The “counting down the no’s theory” of perserverance
Much has been written about the power or usefulness of just asking for something. After all, the worst that can happen is we get a “no” for an answer.
Sound financial reasons for asking can be for a raise, better terms, reduction in interest rates, reduction in prices and even asking for the love of our live’s hand in marriage.
What about “just asking” from the point of perseverance?
We all know that “perseverance” is a solid asset, as Abundance and Happiness has so eloquently explained.

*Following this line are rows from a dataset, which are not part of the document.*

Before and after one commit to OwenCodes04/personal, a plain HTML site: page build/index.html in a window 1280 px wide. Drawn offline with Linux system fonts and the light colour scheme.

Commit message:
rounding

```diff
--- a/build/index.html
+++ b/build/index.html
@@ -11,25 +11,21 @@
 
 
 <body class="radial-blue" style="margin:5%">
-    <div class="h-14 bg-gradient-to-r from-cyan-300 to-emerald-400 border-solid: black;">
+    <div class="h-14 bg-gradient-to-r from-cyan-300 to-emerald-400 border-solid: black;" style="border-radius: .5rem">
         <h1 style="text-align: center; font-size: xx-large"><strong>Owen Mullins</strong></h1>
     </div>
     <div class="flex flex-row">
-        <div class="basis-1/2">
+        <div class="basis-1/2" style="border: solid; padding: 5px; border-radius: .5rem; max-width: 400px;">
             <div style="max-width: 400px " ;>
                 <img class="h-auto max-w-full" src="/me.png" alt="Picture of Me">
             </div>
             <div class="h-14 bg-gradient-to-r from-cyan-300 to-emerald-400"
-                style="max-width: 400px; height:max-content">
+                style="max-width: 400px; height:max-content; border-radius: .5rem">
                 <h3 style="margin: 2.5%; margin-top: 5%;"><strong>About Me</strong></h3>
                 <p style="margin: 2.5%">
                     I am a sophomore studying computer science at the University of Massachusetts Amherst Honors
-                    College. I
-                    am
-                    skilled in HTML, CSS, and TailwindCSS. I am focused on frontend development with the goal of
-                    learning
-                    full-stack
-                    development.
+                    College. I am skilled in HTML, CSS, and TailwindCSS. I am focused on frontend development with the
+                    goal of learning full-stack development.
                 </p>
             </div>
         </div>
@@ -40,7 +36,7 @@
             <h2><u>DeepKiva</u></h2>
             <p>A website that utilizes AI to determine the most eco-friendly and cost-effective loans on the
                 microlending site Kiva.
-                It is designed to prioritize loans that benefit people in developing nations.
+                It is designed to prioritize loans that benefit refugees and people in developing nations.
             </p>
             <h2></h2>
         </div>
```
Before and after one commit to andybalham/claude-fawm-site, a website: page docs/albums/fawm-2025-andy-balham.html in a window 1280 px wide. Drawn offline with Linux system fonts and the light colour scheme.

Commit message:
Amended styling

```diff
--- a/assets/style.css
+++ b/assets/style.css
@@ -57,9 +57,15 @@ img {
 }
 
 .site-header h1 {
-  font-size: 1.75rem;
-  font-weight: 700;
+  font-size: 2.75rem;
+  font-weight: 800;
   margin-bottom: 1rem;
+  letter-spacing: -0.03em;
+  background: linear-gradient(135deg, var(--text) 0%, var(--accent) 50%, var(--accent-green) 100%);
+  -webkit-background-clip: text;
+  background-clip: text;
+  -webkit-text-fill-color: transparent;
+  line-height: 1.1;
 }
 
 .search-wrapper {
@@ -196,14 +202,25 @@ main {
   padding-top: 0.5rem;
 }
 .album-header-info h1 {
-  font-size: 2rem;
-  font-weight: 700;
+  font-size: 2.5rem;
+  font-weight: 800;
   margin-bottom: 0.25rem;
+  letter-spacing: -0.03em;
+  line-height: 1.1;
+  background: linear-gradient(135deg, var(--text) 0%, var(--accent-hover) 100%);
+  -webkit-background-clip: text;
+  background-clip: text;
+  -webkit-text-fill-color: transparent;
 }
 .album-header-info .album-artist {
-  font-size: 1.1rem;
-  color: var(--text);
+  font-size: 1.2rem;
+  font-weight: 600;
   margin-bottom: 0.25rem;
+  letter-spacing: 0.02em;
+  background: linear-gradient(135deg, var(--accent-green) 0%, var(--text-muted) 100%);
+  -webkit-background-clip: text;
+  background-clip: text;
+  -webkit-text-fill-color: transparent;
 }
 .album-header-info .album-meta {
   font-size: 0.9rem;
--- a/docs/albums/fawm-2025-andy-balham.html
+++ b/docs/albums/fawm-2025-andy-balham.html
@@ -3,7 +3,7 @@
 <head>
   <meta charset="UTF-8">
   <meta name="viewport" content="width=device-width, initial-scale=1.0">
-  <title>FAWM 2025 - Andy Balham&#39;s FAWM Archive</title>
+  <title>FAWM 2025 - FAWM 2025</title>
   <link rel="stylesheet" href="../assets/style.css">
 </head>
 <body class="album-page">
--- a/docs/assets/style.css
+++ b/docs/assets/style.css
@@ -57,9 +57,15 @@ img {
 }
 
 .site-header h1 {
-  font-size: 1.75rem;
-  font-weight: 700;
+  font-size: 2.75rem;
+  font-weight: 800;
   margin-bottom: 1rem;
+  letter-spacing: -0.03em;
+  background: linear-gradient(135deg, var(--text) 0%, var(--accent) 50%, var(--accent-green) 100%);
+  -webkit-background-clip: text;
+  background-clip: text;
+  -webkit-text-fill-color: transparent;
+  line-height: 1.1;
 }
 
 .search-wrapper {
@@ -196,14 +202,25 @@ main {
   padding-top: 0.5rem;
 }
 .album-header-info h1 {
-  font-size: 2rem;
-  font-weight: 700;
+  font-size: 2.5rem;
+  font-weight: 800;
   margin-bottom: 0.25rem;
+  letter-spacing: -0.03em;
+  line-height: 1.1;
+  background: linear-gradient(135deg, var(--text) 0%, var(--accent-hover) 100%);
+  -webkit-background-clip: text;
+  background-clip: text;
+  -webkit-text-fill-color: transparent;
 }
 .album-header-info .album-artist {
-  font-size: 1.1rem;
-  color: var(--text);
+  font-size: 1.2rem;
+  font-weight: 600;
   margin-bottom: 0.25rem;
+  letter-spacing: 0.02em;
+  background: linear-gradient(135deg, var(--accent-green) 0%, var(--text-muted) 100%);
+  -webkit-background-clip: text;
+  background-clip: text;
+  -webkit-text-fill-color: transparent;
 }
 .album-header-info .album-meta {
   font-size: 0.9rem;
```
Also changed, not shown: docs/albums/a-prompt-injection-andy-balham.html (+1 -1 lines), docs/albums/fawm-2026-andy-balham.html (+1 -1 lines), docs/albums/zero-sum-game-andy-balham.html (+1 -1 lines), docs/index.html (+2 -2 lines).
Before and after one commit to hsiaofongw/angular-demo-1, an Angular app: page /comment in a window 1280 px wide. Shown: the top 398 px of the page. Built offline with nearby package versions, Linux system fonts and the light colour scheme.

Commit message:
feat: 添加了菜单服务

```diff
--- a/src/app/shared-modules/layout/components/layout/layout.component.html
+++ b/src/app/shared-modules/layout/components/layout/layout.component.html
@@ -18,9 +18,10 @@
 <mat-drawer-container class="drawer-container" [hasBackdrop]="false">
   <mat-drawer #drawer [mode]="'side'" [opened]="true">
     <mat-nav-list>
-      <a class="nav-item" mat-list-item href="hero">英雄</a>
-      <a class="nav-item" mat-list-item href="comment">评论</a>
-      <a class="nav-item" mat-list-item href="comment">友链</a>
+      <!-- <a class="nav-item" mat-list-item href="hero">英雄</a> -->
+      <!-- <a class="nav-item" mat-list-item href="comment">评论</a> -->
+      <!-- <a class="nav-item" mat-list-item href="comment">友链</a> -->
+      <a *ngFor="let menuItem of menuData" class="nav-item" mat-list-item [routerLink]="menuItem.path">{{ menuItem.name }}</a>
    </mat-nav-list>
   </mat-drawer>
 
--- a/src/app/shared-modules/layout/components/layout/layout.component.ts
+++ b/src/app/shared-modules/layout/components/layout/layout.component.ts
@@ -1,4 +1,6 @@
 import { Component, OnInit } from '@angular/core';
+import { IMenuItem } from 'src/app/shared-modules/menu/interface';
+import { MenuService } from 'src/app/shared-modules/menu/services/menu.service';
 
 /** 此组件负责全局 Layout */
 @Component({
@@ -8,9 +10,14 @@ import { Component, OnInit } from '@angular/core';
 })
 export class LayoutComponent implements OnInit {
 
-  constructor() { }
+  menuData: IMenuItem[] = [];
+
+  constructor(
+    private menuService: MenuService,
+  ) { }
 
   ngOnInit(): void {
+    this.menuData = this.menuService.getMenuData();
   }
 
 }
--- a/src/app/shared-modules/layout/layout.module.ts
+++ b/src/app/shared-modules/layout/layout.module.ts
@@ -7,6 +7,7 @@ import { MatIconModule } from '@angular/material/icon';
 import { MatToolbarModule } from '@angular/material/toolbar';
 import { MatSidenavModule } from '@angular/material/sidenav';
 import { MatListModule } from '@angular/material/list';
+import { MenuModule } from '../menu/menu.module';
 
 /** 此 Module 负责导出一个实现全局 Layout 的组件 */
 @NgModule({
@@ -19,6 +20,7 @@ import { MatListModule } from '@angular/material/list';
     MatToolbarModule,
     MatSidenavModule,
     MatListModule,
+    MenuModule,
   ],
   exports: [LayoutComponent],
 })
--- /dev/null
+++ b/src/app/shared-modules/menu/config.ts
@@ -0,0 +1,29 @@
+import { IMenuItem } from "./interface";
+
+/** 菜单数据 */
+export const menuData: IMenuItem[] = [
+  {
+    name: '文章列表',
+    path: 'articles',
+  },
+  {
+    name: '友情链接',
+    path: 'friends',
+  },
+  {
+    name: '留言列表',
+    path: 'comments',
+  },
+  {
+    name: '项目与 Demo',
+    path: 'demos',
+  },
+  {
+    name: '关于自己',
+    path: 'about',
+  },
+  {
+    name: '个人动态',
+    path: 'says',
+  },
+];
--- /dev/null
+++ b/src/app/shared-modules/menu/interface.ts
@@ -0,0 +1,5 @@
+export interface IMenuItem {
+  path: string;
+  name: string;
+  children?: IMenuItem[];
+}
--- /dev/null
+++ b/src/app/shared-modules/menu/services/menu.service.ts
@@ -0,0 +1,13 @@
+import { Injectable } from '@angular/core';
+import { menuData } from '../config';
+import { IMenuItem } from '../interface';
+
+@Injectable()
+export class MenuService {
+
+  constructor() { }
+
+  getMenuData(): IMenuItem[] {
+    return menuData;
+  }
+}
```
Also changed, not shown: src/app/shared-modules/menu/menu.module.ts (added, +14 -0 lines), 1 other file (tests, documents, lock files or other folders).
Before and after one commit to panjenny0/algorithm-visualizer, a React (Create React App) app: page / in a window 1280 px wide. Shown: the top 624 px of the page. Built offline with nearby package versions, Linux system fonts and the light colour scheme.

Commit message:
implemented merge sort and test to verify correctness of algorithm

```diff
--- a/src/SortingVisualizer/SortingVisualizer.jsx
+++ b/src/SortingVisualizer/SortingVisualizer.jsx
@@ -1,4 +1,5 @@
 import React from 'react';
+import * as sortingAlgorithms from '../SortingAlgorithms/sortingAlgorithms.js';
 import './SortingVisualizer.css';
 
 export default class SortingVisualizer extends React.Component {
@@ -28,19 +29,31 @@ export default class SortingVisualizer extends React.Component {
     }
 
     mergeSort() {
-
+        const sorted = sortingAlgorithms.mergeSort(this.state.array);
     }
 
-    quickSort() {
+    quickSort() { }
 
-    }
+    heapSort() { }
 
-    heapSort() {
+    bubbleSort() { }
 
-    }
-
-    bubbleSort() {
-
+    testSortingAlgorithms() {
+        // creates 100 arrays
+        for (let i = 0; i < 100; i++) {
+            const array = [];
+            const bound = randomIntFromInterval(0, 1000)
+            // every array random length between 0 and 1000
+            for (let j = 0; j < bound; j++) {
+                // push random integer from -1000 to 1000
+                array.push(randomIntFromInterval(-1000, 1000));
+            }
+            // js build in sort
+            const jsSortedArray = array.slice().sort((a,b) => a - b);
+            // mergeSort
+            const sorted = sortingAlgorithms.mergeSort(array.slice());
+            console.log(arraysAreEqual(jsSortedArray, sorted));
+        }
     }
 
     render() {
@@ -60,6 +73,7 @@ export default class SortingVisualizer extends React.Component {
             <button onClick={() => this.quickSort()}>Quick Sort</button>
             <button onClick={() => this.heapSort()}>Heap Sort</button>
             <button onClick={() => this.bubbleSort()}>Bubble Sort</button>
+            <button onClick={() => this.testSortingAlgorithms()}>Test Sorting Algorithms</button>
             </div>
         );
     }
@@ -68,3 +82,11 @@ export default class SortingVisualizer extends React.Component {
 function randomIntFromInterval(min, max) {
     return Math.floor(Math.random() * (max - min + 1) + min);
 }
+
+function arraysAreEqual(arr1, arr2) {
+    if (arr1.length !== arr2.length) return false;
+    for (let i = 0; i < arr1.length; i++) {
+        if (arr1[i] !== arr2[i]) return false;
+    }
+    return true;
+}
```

However it is not an easy trait to develop, much less follow.
The best way I have had the manner of developing perserverance explained was by my friend Bala when we were in the Thai island of Koh Samui many years ago.
We were much younger and still single then. The island was a favourite of backpackers and we met a number of young people from all over the world, ladies as well as guys. During one of our “philosophizing” about saving the world and all that, the talk somehow turned to asking girls for a date.
Bala laid forth his theory. He said, all we had to do was to count down the “no’s”. Ask this girl, she says no, move on to another lady, she says no, move on and on, until someone says yes. Though the law of probability says that our chances should be 50%, in reality it is a lot less. But it will eventually happen, if only we keep asking enough times.
I have remembered Bala’s theory ever since.
Frank Bettger wrote about this in his “How I raised myself from failure to success in selling”. He noted each and every sales call he made, even though no sales were done. When, say, his 21st call resulted in some sales, he would divide the 21st call’s sales by 21 and get a figure, say $10. His self motivation to continue making sales calls was that for every call, he was making $10, irrespective of whether the call resulted in a sale or not.
He then found that as he continued and time passed, his $ per call became higher and higher.
(Though the book may be written some time ago, I have serious respect for this book.)
The need for us to have perserverance and determination is important. It is so easy to feel demotivated once we hit our first wall. The difference between success and failure often lies in our getting up and continuing.
I hope my children understand Bala’s theory of counting down the “no’s”, remind themselves of this theory whenever they feel demotivated and then continue their struggle.
In seeking betterment in our careers, in generating more sales and in getting better deals for ourselves.
“Consider the postage stamp, my son. It secures success through its ability to stick to one thing till it gets there.” Billings, Josh American humorist (1818–1885)